**Prompt**: In the listing, some lines may hold the string "const"; report how many do, as a bare number.

**Data provided**:
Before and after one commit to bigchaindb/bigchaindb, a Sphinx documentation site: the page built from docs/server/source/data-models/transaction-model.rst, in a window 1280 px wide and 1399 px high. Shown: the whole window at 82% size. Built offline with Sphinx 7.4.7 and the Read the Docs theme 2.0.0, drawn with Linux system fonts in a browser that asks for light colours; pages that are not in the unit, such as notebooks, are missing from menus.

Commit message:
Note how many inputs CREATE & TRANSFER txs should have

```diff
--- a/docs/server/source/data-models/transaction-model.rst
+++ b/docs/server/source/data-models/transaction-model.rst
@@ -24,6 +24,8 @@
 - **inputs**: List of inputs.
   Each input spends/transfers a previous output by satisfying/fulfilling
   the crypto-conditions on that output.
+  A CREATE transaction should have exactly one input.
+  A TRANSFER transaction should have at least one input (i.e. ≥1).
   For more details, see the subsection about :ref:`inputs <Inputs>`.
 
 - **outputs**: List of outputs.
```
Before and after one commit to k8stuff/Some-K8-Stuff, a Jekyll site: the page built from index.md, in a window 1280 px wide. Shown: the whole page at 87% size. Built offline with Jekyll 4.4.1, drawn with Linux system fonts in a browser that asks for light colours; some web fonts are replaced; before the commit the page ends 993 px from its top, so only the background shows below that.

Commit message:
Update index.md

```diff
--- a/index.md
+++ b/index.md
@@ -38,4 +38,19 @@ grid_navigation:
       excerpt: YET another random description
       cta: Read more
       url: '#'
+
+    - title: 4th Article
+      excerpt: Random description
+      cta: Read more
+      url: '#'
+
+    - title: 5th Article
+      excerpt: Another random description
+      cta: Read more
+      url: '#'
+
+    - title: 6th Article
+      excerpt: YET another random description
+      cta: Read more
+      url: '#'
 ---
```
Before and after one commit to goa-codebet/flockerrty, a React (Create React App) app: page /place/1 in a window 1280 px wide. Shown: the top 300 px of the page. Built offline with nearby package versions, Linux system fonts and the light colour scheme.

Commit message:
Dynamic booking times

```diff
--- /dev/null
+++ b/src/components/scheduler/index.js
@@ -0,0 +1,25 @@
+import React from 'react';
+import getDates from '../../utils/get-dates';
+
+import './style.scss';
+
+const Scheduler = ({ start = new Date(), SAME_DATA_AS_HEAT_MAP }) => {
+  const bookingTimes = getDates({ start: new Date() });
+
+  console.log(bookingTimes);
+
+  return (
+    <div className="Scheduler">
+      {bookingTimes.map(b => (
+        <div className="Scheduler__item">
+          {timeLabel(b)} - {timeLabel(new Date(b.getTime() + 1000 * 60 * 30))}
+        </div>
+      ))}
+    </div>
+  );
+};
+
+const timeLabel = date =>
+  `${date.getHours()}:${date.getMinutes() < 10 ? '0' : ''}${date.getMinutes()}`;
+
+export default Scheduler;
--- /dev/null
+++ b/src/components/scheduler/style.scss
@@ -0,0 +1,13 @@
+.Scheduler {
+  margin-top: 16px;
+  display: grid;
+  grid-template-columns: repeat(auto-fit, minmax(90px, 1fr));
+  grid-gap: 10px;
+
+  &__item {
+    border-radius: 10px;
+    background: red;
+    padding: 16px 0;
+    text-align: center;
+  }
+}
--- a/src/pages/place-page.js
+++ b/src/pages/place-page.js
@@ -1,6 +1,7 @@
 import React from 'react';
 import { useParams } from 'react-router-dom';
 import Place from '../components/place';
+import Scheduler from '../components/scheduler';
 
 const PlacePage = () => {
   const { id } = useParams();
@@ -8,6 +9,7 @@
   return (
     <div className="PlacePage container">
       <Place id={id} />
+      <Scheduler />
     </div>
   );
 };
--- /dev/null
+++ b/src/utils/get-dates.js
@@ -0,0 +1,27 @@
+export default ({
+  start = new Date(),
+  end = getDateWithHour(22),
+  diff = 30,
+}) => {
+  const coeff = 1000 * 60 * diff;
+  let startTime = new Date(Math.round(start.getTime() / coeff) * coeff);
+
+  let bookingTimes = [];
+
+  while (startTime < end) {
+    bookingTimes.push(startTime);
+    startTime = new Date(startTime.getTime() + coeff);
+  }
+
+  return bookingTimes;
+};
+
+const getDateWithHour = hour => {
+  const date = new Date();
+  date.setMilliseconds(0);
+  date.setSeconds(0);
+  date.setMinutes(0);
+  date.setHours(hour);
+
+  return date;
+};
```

**Response area**: 8